Georgetown, a Texas a city about 30 miles out of Austin, with a population of around 67,000, is a red city with a mayor who proudly attended Donald Trump's inauguration. In a state dominated by big oil, it’s the last place you’d expect to find a city that’s ran on 100% renewable energy … but it is.
The only other city to run on 100% renewables is in liberal Vermont.
When asked why a red city in a red state is one of the first cities in the U.S. to be powered 100% by renewable energy, his answer is simple: “In Georgetown, we make our decisions based on the facts.”
In an interview with the CBC, he had harsh words for president Trump, who’s been a huge supporter of coal.
“I couldn't disagree with him more on environmental or energy policy,” he said. “He says it's clean coal. There is no such animal as clean coal. If he would invite me to the White House, I could show him the art of the deal when it comes to energy.”

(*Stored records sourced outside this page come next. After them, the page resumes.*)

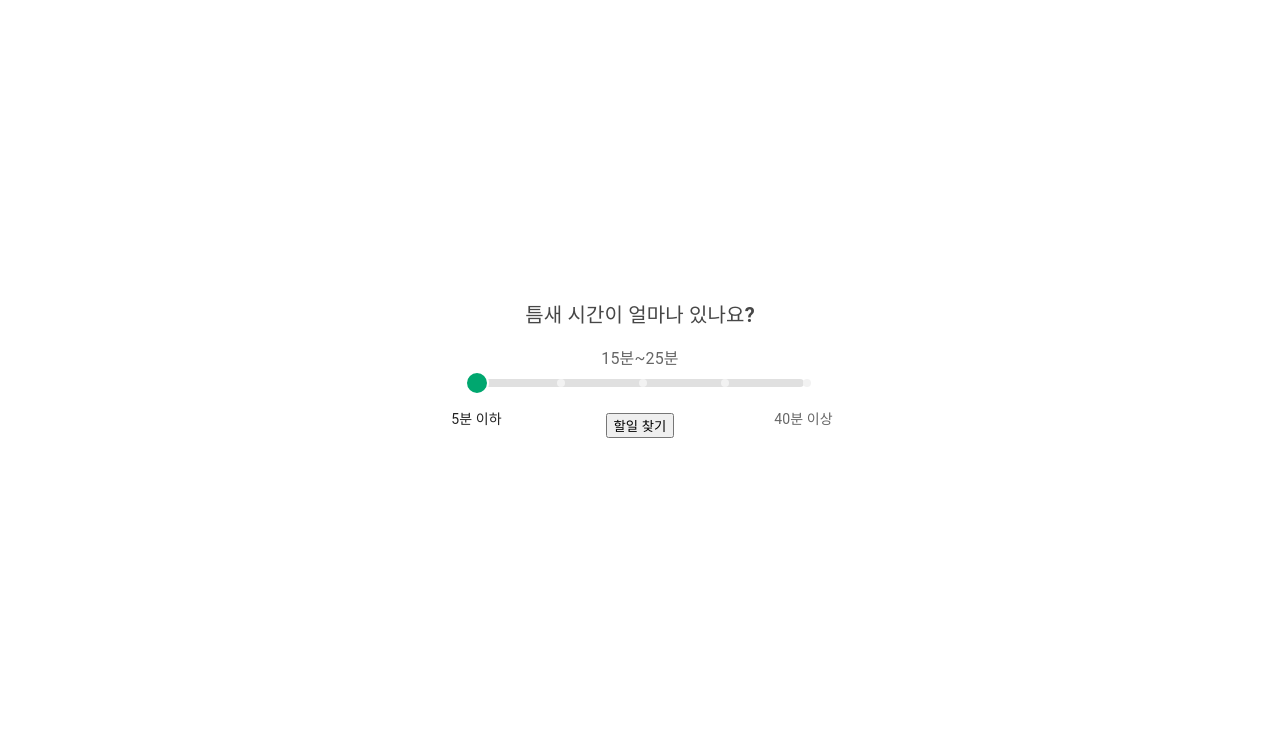
Repository: Tickley-Team/Tickley
Page: /survey
These files come from the project's save history. The page is drawn as it stood at one moment and after the next save; the edit follows.
The browser window is 1280 px wide. The pictures show the whole page.
The project was rebuilt for these pictures with package versions that can differ from the ones it lists, and the page was loaded fresh each time. Also part of the build but not shown: vite.config.ts, src/pages/Todos.tsx, src/stores/recommendTodoFilterStore.ts, src/hooks/useCategoryNames.tsx, src/hooks/useFilteredTodos.tsx, src/hooks/useLocalStorage.ts, src/utils.ts, src/pages/TodosFind.tsx and 9 more.

Above is the page before, as saved 2024-12-08 18:03:44.

### index.html
<!doctype html>
<html lang="en">
  <head>
    <meta charset="UTF-8" />
    <link rel="icon" type="image/svg+xml" href="/vite.svg" />
    <meta name="viewport" content="width=device-width, initial-scale=1.0" />
    <title>티클리</title>
  </head>
  <body>
    <div id="root"></div>
    <script type="module" src="/src/main.tsx"></script>
  </body>
</html>

### src/index.css
:root {
  font-family: Inter, system-ui, Avenir, Helvetica, Arial, sans-serif;
  line-height: 1.5;
  font-weight: 400;

  color-scheme: light dark;

  font-synthesis: none;
  text-rendering: optimizeLegibility;
  -webkit-font-smoothing: antialiased;
  -moz-osx-font-smoothing: grayscale;
}

### src/App.tsx
import './App.css'

import Todos from './pages/Todos'
import TodosFind from './pages/TodosFind'
import SurveySpareTime from './pages/SurveySpareTime'
import Home from './pages/Home'
import OnboardingPage from './pages/OnboardingPage'
import TodosMemory from './pages/TodosMemory'
import ProgressTimer from './pages/ProgressTimer'
import CompletedTimer from './pages/CompletedTimer'
import { fetchRecommendTodos } from './api/fetchRecommendTodos'
import { createBrowserRouter, RouterProvider } from 'react-router'

function App() {
  const isProduction = process.env.NODE_ENV === 'production'
  const basename = isProduction ? '/Tickley' : '/'

  const router = createBrowserRouter(
    [
      {
        path: '/',
        element: <Home />,
      },
      {
        path: '/todos',
        element: <Todos />,
      },
      {
        path: '/todos/find',
        element: <TodosFind />,
        loader: () =>
          fetchRecommendTodos(
            `${import.meta.env.BASE_URL}data/todoRecommendData.json`,
          ),
      },
      {
        path: '/todos/memory',
        element: <TodosMemory />,
      },
      {
        path: '/survey',
        element: <SurveySpareTime />,
      },
      {
        path: '/onboarding/:onboardingId',
        element: <OnboardingPage />,
      },
      {
        path: '/timer/progress',
        element: <ProgressTimer />,
      },
      {
        path: '/timer/completed',
        element: <CompletedTimer />,
      },
    ],
    {
      basename,
    },
  )

  return (
    <div className="App">
      <RouterProvider router={router} />
    </div>
  )
}

export default App

### src/App.css
#root {
  /* max-width: 1280px; */
  margin: 0 auto;
  text-align: center;
}

### src/pages/SurveySpareTime/index.tsx
import { useCallback } from 'react'
import { useNavigate } from 'react-router'
import { MobileLayout } from '../../layout/MobileLayout'
import { RangeSlider } from '../../components/RangeSlider'
import { Typography } from '@mui/material'

const SurveySpareTime = () => {
  const navigate = useNavigate()
  const handleClickButton = useCallback(() => {
    navigate('/todos/find')
  }, [])
  return (
    <MobileLayout>
      <Typography
        variant="h6"
        sx={{ fontWeight: 'bold', mb: 2, color: '#474747' }}
      >
        틈새 시간이 얼마나 있나요?
      </Typography>
      <RangeSlider />
      <button onClick={handleClickButton}>할일 찾기 </button>
    </MobileLayout>
  )
}

/**
 * zustand 테스트용 - 컴포넌트 분리작업은 추후에
 * @returns
 */
// const RangeSlider = () => {
//   const { spareTime, setSpareTime } = useRecommendTodoFilterStore()
//   //   const [value, setValue] = useState(0)

//   const handleChange = (event: React.ChangeEvent<HTMLInputElement>) => {
//     setSpareTime(Number(event.target.value))
//   }

//   return (
//     <div className="range-slider">
//       <label htmlFor="range">Select time range:</label>
//       <input
//         id="range"
//         type="range"
//         min="0"
//         max="4"
//         step="1"
//         value={spareTime}
//         onChange={handleChange}
//         className="slider"
//       />
//       <div className="labels"></div>
//       <div className="value">{spareTime}</div>
//     </div>
//   )
// }

export default SurveySpareTime

### src/api/fetchRecommendTodos.ts
import { RecommendTodo } from '../types'

export const fetchRecommendTodos = async (
  path: string,
): Promise<Array<RecommendTodo>> => {
  try {
    const response = await fetch(path)
    if (!response.ok) {
      throw new Error(`HTTP error! status: ${response.status}`)
    }
    return response.json()
  } catch (error) {
    if (error instanceof Error) {
      throw new Error(`데이터 로드 실패: ${error.message}`)
    }
    throw new Error('알 수 없는 에러가 발생했습니다')
  }
}

### src/layout/MobileLayout.tsx
import { Container } from '@mui/material'

export const MobileLayout = ({
  children,
  ...restProps
}: {
  children: React.ReactNode
}) => {
  return (
    <Container
      sx={{
        maxWidth: '375px', // 최대 너비 375px
        margin: '0 auto',
        backgroundColor: 'white',
        height: '100vh',
        display: 'flex', // Flexbox를 사용하여 콘텐츠 정렬
        flexDirection: 'column',
        justifyContent: 'center',
        alignItems: 'center',
        '@media (min-width: 1200px)': {
          maxWidth: '375px', // 1200px 이상에서도 375px 고정
        },
      }}
      {...restProps}
    >
      {/* 여기에 콘텐츠를 추가 */}
      {children}
    </Container>
  )
}

### src/components/RangeSlider.tsx
import styled from '@emotion/styled'
import { Box, Typography, Slider, SliderProps } from '@mui/material'

type RangeSliderProps = Partial<SliderProps> & {
  onChange: (newValue: number) => void
}
export const RangeSlider = ({ onChange, defaultValue }: RangeSliderProps) => {
  const marks = [
    { value: 0, label: '5분 이하' },
    { value: 25 },
    { value: 50 },
    { value: 75 },
    { value: 100, label: '40분 이상' },
  ]
  return (
    <Box width={'100%'}>
      <Typography sx={{ mb: 1, color: '#666666' }}>15분~25분</Typography>
      <CustomSlider
        defaultValue={defaultValue}
        marks={marks}
        step={null}
        onChange={onChange}
      />

      {/* <Box
        sx={{
          display: 'flex',
          justifyContent: 'space-between',
          mt: 1,
          color: '#A3A3A3',
          fontSize: '0.875rem',
        }}
      >
        <Typography>5분 이하</Typography>
        <Typography>40분 이상</Typography>
      </Box> */}
    </Box>
  )
}

const CustomSlider = styled(Slider)({
  height: 8,
  padding: 0,
  '& .MuiSlider-rail': {
    opacity: 1,
    backgroundColor: '#E0E0E0', // gray300
  },
  '& .MuiSlider-track': {
    border: 'none',
    backgroundColor: '#00A76F', // pri500
  },
  '& .MuiSlider-thumb': {
    height: 24,
    width: 24,
    backgroundColor: '#00A76F', // pri500
    border: '2px solid #fff',
    '&:focus, &:hover, &.Mui-active, &.Mui-focusVisible': {
      boxShadow: 'inherit',
    },
    '&:before': {
      display: 'none',
    },
  },
  '& .MuiSlider-mark': {
    backgroundColor: '#F2F2F2', // gray200
    height: 8,
    width: 8,
    borderRadius: '50%',
    marginTop: 0,
  },
})

Loaded but not shown: src/main.tsx (common file)

After the next save:
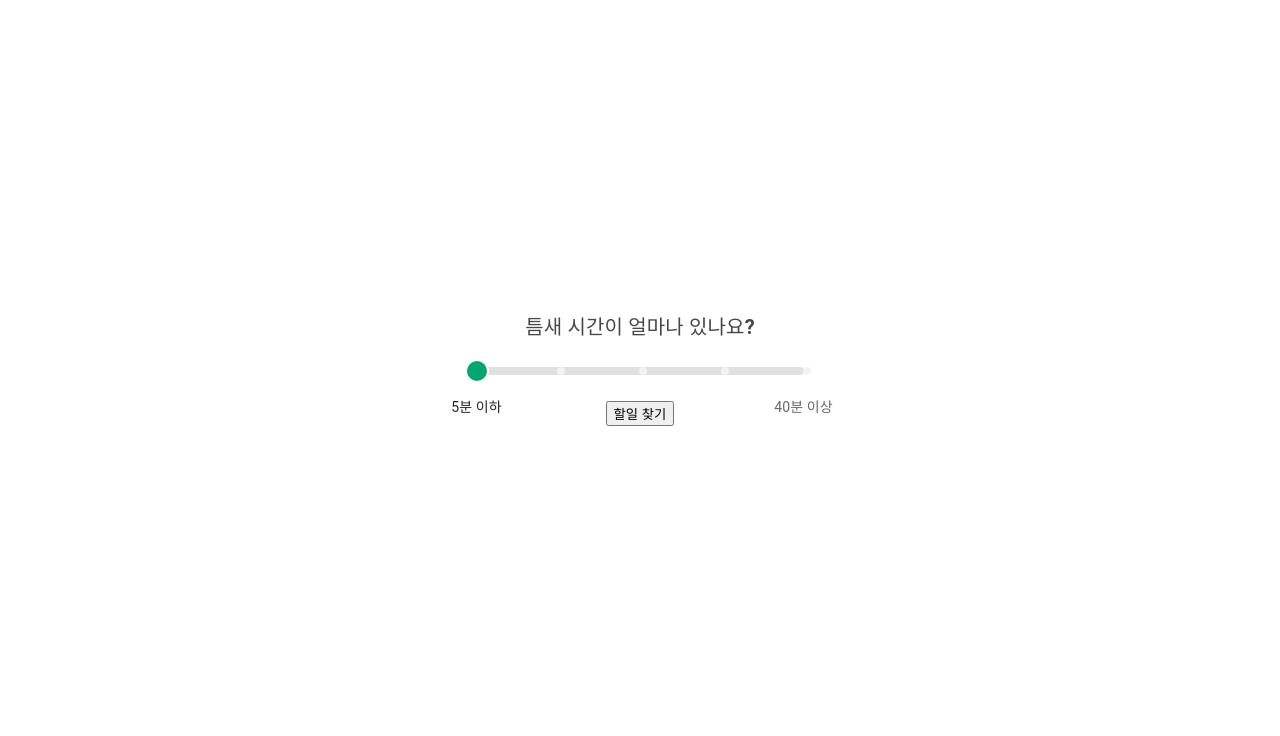
Saved 57 s later.
--- a/src/components/RangeSlider.tsx
+++ b/src/components/RangeSlider.tsx
@@ -3,8 +3,13 @@ import { Box, Typography, Slider, SliderProps } from '@mui/material'
 
 type RangeSliderProps = Partial<SliderProps> & {
   onChange: (newValue: number) => void
+  defaultText: string
 }
-export const RangeSlider = ({ onChange, defaultValue }: RangeSliderProps) => {
+export const RangeSlider = ({
+  onChange,
+  defaultValue,
+  defaultText,
+}: RangeSliderProps) => {
   const marks = [
     { value: 0, label: '5분 이하' },
     { value: 25 },
@@ -14,7 +19,7 @@ export const RangeSlider = ({ onChange, defaultValue }: RangeSliderProps) => {
   ]
   return (
     <Box width={'100%'}>
-      <Typography sx={{ mb: 1, color: '#666666' }}>15분~25분</Typography>
+      <Typography sx={{ mb: 1, color: '#666666' }}>{defaultText}</Typography>
       <CustomSlider
         defaultValue={defaultValue}
         marks={marks}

[rebelmouse-image 19397653 dam="1" original_size="826x475" caption="Halifax International Security Forum/Flickr" expand=1]Halifax International Security Forum/Flickr
When Georgetown’s power contract was up in 2012, the city looked at its options and renewable energy was complete no-brainer over oil and gas which prices fluctuate by the day.
“Wind and solar would give us fixed-rate pricing for 25 years. With natural gas, it's only seven years,” Ross said. “So we know, all the way through 2041, what we are going to pay for our electricity, which gives us cost certainty, which minimizes and mitigates volatility in the short-term market.”
“In Texas, it's $2.50 per gallon of gasoline,” he continued. “If I made you an offer that for 25 years I can guarantee you $2.50, would you take it? I would lock in, for sure.”
Georgetown gets its solar power from the 154 megawatt Buckthorn solar plant in West Texas and draws wind power from a farm near Amarillo and two in west Texas.
Ross and his city’s decision to put policy and science before party is refreshing in an era marked by political divisions. “In Georgetown,” he said, “we put silly national partisan politics to the side and we just do what's good for the voters and citizens that put us into office.”